### EXERCISE DESCRIPTION
Which lines in the records below contain the word "string"? Copy each one.

### MATERIAL PROVIDED
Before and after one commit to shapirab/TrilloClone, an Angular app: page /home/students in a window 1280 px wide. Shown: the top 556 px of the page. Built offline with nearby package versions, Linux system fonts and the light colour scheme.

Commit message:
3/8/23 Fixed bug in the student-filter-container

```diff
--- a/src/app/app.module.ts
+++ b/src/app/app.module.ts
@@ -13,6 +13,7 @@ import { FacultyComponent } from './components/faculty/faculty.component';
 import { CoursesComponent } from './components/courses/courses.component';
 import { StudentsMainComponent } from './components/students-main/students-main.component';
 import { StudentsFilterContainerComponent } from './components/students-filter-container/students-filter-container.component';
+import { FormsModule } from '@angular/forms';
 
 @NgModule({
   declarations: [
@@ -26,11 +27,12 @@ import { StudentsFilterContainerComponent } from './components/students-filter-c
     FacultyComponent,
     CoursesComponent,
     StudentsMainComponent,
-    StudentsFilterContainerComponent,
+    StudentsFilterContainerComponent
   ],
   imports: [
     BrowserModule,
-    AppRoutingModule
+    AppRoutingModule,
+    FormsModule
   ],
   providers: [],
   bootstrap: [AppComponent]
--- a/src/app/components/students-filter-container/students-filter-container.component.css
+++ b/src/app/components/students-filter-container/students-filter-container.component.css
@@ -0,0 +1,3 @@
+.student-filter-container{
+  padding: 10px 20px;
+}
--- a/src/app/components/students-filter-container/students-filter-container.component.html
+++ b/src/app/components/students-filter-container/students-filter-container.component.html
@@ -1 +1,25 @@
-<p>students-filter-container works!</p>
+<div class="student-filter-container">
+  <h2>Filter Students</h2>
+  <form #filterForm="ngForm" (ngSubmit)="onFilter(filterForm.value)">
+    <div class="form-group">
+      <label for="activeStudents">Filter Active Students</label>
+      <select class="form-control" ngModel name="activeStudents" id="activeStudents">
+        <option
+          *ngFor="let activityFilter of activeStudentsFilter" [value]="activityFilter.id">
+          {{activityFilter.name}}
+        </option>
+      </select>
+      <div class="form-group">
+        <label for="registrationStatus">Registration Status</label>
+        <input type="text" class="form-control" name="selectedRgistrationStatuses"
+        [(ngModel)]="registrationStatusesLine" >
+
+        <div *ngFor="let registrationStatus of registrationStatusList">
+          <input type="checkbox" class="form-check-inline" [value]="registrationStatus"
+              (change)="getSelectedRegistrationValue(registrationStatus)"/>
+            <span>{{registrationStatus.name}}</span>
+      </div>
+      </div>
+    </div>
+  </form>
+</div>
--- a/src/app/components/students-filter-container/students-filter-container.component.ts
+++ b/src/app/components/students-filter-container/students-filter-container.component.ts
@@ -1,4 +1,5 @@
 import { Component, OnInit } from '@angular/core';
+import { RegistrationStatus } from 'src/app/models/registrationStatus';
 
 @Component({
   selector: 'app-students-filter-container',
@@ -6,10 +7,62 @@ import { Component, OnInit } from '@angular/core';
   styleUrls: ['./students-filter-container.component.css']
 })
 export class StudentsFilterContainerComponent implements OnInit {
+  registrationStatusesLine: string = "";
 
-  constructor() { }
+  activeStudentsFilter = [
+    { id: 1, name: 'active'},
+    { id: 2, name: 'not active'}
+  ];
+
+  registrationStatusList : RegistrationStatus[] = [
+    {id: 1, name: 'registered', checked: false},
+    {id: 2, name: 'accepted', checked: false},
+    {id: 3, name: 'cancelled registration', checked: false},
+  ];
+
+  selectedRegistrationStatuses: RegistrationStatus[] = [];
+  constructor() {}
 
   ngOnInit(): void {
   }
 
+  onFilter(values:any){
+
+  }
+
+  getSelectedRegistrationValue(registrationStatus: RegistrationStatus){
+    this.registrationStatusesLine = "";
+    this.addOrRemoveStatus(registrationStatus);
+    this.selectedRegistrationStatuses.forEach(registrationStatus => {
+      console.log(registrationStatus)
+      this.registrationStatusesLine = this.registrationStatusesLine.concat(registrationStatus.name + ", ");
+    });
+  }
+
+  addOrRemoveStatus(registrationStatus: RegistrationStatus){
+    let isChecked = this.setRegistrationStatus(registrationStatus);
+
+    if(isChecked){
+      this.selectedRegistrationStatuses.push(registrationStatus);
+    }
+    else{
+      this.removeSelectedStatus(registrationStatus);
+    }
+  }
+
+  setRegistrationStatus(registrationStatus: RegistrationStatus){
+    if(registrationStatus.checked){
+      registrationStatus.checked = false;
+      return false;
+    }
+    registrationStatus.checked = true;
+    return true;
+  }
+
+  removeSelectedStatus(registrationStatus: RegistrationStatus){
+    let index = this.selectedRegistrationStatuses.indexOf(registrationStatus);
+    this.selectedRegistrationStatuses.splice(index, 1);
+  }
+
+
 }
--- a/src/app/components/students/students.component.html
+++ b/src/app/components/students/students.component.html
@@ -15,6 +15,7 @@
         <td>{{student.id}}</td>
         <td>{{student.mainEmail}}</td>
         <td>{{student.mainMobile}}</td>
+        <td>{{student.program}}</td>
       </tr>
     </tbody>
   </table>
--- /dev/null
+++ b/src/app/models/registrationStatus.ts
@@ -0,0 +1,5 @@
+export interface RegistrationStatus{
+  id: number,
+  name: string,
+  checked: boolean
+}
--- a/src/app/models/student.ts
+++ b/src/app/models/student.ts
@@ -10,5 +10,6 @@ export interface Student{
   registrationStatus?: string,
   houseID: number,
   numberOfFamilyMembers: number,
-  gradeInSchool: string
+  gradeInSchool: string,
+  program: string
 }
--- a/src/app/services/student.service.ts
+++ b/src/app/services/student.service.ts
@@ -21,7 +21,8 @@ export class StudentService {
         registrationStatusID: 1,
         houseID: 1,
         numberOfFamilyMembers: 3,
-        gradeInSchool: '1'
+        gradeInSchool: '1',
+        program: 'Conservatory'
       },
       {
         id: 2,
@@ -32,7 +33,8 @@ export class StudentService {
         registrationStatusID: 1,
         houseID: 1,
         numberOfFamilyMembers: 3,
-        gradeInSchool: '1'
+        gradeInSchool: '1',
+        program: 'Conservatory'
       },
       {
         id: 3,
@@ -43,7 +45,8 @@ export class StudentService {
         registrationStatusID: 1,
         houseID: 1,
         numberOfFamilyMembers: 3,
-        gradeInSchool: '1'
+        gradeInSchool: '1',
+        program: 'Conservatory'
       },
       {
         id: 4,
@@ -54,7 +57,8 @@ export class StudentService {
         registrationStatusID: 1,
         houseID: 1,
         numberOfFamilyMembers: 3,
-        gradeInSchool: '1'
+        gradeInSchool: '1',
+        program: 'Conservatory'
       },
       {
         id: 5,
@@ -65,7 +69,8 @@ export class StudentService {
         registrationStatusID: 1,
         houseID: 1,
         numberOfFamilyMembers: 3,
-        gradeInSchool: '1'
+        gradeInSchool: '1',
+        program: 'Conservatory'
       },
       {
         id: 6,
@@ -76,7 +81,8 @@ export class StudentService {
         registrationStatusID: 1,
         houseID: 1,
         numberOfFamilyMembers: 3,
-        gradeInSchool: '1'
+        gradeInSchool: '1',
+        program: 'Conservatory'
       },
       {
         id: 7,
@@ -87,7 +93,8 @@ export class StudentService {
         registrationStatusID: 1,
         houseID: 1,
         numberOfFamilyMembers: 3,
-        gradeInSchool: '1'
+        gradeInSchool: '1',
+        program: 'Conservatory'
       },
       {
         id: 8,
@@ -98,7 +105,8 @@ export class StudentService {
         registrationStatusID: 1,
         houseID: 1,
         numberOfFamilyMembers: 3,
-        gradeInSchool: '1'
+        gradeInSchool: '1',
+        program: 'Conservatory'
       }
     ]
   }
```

### ANSWER FOR THE TASK
+  registrationStatusesLine: string = "";
+  name: string,
   registrationStatus?: string,
-  gradeInSchool: string
+  gradeInSchool: string,
+  program: string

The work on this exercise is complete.